Background: Bisphosphonates have received attention in the dental and medical scientific literature because of spontaneous necrosis of the jaw subsequent to their use. As the population ages, the use of these medications is increasing; the medical benefits seem to outweigh the risk for osteonecrosis of the jaw (ONJ). Methods: A 71-year-old white male with a history of multiple myeloma, for which he was receiving intravenous (IV) zoledronic acid, presented for routine periodontal maintenance therapy. Intraoral observation revealed a 9 x 4-mm area of exposed bone on the lingual aspect of tooth #31. Initially, the site was treated conservatively with topical 0.12% chlorhexidine gluconate application. Over a 12-month period, the area of exposed bone increased in size to 20 x 9 mm and became symptomatic. Results: The osseous necrosis progressed, ultimately resulting in a pathologic fracture of the right posterior mandible that was managed by reduction and stabilization. At 5 months post-surgery, bone exposure persisted in the region, and a new site of osteonecrosis developed on the contralateral side of the jaw. Conclusions: ONJ associated with IV bisphosphonate therapy is extremely difficult to manage. Dental treatment of ONJ should be conservative and provide relief to the patient. Patients with cancer who are candidates for IV bisphosphonate therapy should be informed of the potential risks and be referred for dental evaluation.

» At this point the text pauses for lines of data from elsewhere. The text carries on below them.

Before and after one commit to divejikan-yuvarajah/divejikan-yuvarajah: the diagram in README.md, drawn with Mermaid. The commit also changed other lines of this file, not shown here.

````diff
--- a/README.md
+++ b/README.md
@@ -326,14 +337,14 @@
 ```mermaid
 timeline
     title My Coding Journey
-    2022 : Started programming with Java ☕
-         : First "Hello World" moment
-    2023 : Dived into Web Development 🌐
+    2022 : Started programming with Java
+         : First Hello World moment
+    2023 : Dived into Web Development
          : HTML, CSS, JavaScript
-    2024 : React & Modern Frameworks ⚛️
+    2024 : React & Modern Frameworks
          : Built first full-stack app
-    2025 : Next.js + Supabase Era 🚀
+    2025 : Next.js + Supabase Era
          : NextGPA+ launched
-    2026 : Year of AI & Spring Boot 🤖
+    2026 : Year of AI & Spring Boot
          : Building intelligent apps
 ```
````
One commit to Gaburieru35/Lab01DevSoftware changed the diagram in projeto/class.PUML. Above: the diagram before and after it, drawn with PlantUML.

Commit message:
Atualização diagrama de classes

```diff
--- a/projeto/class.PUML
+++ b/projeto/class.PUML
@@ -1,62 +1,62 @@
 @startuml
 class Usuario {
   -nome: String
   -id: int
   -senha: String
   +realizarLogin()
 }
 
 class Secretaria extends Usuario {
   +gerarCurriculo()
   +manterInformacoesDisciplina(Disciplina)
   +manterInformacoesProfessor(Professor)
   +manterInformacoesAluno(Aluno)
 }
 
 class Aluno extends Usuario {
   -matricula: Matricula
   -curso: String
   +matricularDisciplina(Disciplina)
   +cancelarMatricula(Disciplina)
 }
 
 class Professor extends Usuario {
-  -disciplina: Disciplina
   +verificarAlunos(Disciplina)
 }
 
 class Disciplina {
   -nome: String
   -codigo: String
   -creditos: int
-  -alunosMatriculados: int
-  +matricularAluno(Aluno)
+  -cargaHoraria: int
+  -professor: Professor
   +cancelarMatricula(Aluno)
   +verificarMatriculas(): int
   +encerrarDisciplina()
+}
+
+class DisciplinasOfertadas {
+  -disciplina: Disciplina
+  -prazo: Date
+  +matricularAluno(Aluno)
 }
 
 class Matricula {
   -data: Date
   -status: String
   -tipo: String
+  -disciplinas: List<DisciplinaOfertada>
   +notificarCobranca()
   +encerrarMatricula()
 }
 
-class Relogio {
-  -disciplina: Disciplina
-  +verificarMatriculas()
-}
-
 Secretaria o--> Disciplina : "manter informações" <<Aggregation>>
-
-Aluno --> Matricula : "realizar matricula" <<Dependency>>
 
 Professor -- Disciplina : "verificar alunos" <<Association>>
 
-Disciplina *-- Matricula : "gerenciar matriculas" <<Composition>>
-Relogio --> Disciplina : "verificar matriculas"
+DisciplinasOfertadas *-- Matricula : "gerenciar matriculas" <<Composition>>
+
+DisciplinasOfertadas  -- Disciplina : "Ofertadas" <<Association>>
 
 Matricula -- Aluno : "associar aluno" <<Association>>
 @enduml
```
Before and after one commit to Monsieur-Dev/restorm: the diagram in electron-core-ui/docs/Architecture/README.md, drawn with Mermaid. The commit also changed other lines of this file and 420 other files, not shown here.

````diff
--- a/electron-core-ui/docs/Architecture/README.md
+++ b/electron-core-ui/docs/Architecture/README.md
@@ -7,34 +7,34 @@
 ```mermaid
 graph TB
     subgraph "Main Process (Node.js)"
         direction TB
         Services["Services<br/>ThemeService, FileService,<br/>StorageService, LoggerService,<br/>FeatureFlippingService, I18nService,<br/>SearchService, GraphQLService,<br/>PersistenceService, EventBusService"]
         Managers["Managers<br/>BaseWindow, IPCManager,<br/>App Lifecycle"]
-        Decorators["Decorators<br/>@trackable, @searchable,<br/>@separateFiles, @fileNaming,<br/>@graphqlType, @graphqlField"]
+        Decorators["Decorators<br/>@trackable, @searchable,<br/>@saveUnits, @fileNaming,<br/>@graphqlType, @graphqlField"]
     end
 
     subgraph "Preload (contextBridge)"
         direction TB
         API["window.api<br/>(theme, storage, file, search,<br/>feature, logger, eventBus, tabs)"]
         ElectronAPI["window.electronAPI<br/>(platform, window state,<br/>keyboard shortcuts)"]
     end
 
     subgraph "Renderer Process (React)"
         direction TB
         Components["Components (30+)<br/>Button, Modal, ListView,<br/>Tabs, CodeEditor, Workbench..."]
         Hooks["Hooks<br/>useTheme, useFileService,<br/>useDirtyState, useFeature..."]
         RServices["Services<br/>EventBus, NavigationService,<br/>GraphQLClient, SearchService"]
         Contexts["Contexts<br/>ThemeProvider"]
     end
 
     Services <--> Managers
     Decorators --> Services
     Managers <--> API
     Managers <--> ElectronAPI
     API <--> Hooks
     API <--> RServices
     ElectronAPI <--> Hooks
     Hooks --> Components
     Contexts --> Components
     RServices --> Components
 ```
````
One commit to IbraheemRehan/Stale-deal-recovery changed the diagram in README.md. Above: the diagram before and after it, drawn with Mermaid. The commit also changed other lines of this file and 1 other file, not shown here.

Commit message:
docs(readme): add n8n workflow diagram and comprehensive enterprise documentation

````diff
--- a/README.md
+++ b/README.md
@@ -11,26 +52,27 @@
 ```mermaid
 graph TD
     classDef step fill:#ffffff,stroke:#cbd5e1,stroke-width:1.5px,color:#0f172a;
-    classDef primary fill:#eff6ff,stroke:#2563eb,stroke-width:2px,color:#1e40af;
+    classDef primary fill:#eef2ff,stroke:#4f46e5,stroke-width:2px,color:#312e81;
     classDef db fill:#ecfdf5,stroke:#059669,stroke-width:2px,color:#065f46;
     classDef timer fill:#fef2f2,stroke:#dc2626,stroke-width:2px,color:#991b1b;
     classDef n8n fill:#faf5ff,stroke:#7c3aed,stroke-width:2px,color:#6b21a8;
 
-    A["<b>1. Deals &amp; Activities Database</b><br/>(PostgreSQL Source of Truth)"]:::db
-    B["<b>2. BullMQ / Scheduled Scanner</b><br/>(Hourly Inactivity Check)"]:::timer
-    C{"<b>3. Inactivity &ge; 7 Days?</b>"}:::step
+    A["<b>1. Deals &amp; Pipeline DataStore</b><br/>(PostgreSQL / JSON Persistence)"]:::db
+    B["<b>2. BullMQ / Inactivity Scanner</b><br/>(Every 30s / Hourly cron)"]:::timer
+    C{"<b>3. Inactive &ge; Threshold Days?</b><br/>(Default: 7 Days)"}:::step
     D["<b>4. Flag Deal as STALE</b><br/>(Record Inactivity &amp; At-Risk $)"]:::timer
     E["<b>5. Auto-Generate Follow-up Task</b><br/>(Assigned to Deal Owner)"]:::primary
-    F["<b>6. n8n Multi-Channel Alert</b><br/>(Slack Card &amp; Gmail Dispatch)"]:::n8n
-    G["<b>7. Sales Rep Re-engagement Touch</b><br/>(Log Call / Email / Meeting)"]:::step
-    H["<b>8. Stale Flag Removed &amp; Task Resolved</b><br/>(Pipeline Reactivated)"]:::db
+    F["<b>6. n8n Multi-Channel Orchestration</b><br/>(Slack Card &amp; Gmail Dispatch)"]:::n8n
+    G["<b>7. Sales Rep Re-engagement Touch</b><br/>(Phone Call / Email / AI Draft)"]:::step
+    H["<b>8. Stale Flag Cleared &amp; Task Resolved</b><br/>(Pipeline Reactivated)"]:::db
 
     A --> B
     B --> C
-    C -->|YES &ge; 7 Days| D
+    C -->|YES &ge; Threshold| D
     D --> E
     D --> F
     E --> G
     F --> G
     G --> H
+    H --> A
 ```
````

Dentists should collaborate with physicians to minimize the risk for ONJ.
- Multiple myeloma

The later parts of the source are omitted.